**PROBLEM STATEMENT:** Look at every line below and count those containing "Markup". Answer with the number only.

+ + + + + + +

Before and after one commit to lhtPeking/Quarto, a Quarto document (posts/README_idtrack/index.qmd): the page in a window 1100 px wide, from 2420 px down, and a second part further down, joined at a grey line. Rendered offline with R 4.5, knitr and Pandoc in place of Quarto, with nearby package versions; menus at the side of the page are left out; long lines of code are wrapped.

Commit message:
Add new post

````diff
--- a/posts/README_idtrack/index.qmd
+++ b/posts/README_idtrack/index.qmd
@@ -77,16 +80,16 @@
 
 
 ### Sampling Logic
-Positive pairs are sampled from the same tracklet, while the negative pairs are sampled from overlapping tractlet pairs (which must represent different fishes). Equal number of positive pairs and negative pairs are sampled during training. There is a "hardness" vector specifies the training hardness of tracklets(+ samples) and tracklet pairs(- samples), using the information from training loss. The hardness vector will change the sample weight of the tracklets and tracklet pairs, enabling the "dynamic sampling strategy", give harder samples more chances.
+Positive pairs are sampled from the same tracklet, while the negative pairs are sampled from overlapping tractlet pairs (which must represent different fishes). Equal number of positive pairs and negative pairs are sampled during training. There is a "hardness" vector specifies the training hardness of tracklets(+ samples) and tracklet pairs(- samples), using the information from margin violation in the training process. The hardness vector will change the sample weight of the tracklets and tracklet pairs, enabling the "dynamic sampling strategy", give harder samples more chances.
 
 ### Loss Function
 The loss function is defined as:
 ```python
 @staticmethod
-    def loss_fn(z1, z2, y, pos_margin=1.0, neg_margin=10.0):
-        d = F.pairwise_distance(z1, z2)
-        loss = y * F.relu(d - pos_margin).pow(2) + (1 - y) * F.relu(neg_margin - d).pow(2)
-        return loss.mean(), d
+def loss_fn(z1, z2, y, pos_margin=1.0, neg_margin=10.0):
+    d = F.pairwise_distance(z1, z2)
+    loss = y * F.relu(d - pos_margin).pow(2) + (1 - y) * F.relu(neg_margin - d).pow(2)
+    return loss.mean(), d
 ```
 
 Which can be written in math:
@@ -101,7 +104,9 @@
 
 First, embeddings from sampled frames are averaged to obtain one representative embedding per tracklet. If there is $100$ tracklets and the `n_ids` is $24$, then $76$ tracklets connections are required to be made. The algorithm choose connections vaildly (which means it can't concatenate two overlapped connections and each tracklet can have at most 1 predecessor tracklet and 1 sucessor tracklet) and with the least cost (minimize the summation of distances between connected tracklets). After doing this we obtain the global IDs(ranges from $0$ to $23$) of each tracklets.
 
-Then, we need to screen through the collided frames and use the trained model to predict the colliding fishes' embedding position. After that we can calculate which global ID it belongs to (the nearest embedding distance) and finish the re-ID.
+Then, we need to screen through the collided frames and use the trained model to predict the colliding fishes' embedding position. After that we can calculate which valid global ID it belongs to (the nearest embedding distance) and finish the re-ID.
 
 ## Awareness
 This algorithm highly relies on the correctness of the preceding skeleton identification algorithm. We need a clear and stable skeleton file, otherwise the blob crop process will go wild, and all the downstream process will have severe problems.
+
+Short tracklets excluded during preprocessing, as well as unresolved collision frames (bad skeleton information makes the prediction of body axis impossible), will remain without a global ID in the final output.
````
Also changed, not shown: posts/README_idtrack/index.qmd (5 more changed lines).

+ + + + + + +

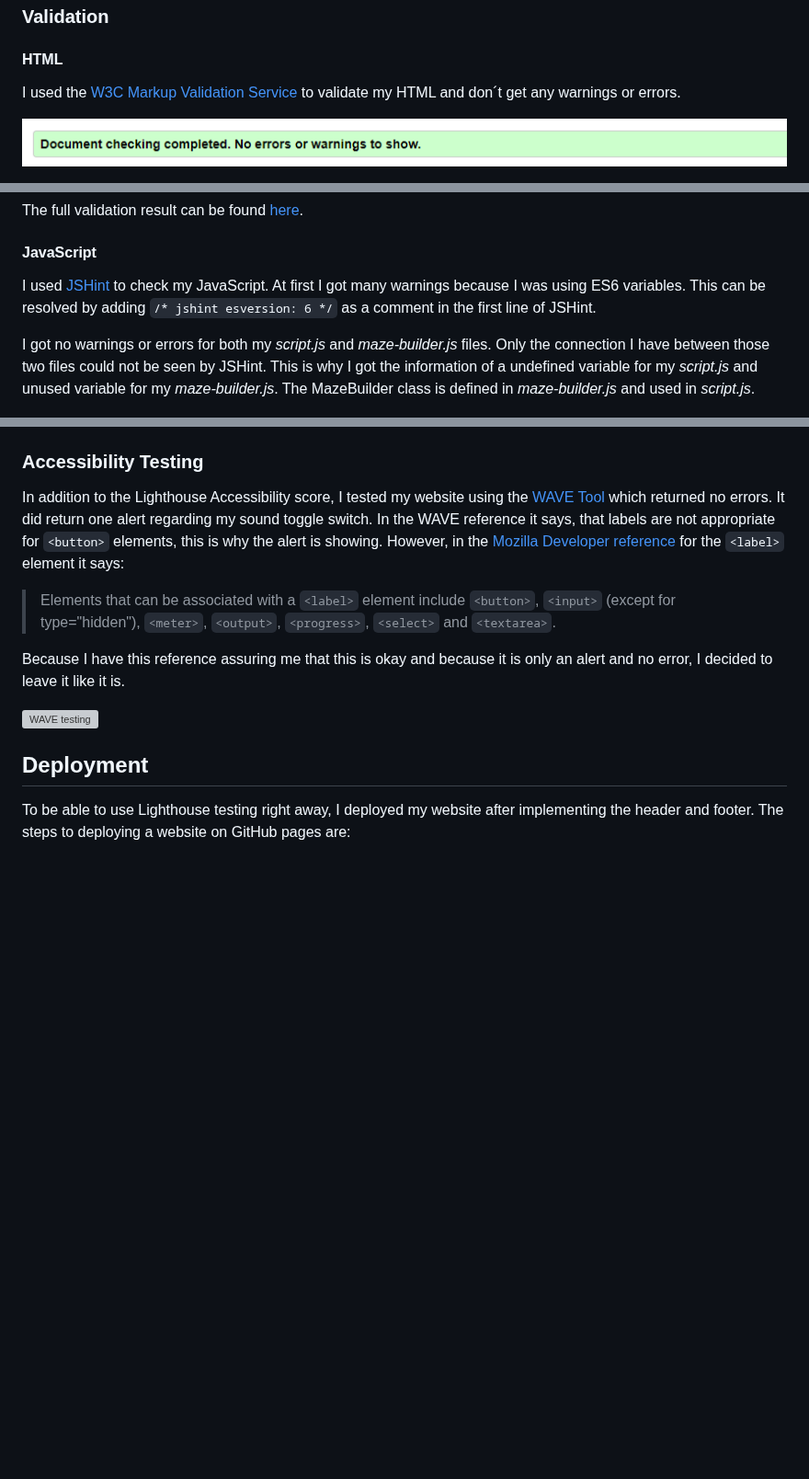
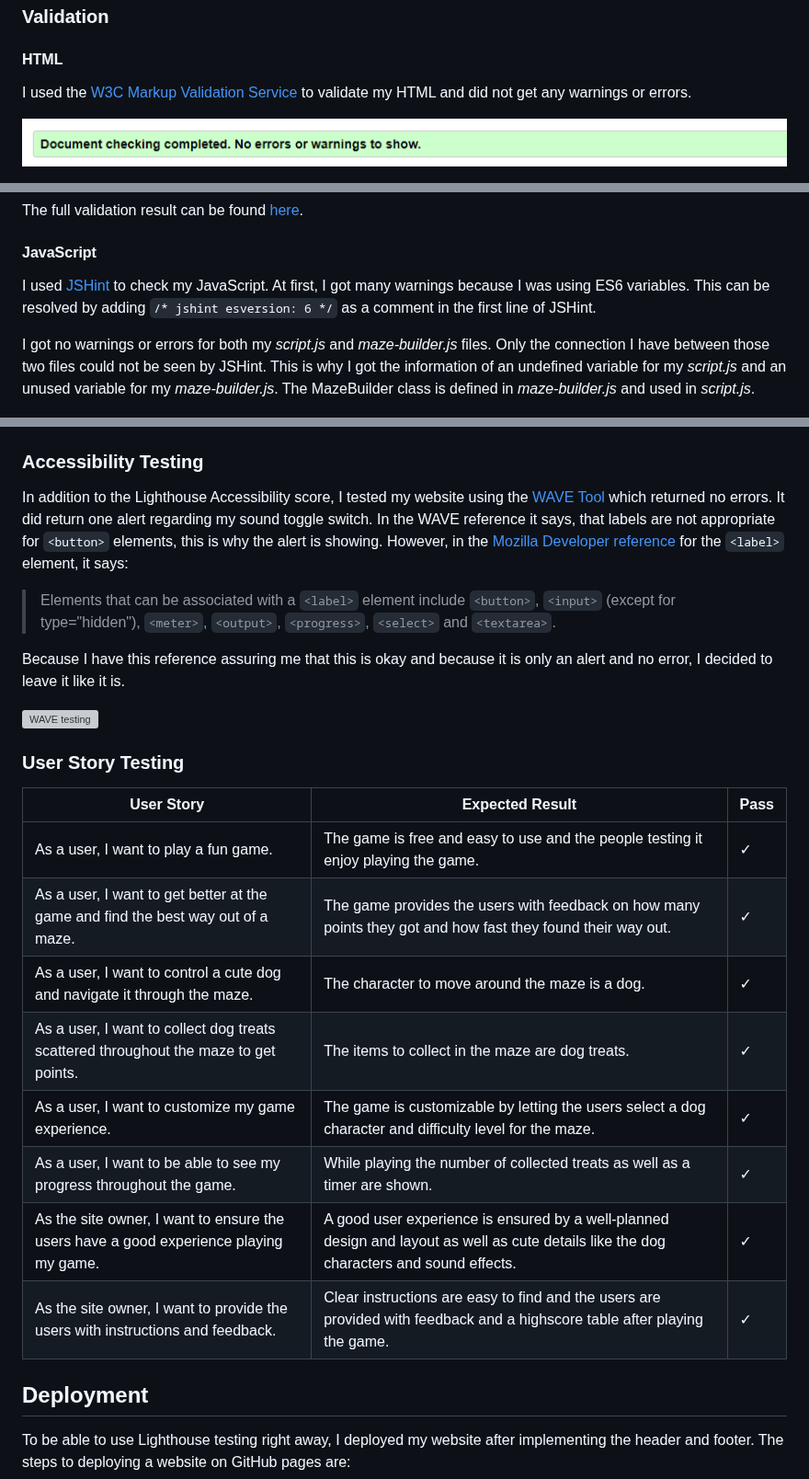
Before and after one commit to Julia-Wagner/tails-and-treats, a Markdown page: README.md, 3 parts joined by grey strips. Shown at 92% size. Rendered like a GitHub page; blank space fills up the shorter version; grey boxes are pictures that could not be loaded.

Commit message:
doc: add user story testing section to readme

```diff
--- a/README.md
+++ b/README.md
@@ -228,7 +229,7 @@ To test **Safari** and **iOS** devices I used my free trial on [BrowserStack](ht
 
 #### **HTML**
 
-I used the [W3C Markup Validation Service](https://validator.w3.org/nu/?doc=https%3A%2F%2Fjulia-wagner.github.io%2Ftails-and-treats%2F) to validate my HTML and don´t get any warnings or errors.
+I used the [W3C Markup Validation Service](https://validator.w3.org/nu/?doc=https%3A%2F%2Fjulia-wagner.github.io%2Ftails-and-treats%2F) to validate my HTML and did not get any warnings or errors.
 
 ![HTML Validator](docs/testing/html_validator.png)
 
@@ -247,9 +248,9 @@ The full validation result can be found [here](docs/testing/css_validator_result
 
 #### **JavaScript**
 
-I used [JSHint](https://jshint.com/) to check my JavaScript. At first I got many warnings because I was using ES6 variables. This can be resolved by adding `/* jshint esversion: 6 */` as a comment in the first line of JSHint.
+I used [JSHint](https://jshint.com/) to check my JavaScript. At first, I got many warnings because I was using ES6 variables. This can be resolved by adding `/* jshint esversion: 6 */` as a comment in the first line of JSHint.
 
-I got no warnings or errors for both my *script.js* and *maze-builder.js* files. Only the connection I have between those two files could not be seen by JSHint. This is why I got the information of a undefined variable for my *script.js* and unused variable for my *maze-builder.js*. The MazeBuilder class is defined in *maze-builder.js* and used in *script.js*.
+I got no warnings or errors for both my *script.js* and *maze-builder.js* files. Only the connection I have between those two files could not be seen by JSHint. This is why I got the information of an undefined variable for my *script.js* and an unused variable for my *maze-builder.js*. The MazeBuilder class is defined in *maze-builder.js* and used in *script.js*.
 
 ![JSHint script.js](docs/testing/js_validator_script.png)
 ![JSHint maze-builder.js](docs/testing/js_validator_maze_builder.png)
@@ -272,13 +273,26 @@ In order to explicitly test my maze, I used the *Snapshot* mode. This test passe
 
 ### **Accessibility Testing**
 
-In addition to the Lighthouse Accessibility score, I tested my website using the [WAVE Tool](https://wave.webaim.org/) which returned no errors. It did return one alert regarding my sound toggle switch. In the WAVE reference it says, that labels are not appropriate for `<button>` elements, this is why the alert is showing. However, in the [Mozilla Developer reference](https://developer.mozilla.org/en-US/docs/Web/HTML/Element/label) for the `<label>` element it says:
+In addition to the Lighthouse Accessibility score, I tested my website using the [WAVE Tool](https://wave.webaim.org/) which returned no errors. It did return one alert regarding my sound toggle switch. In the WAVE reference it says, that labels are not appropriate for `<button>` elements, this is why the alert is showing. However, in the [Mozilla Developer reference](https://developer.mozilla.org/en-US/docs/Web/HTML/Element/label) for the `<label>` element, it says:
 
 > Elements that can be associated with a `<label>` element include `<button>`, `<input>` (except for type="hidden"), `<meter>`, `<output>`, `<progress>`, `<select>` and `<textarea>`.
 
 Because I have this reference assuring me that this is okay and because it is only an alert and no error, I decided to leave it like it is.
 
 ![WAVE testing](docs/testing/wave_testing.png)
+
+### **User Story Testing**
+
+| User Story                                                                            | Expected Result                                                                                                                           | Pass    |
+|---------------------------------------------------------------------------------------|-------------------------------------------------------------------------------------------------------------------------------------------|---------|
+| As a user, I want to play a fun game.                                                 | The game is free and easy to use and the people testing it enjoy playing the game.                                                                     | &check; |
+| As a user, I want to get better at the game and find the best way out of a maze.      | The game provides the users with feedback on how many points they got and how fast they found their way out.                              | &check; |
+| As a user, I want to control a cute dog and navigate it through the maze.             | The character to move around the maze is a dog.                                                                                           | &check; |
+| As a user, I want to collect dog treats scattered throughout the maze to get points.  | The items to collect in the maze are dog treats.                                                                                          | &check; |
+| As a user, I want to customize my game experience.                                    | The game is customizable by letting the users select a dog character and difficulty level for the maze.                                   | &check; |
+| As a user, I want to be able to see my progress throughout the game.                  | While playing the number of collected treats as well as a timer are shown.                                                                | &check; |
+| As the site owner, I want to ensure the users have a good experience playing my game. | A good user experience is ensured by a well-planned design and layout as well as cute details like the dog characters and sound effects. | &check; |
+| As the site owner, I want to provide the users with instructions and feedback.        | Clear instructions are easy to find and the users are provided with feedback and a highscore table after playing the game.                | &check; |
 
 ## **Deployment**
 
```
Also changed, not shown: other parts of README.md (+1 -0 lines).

+ + + + + + +

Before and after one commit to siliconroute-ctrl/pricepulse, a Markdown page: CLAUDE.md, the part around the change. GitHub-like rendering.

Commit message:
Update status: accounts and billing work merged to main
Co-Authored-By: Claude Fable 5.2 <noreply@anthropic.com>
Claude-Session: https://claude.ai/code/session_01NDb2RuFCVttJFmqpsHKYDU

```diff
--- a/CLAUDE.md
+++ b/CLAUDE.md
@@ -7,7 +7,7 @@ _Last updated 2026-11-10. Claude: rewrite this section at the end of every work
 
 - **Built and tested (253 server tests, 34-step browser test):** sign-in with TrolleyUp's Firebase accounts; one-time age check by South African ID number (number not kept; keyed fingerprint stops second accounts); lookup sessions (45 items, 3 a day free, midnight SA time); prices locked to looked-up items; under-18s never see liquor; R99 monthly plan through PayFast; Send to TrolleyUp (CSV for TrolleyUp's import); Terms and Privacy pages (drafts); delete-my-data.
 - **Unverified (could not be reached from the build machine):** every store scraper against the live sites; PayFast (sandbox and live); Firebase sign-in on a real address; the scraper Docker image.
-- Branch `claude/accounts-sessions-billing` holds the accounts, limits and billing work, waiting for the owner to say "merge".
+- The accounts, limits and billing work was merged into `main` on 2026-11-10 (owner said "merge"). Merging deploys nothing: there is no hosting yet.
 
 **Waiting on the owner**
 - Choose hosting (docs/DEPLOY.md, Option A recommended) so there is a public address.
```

+ + + + + + +

**SOLUTION TO THE PROBLEM:** 2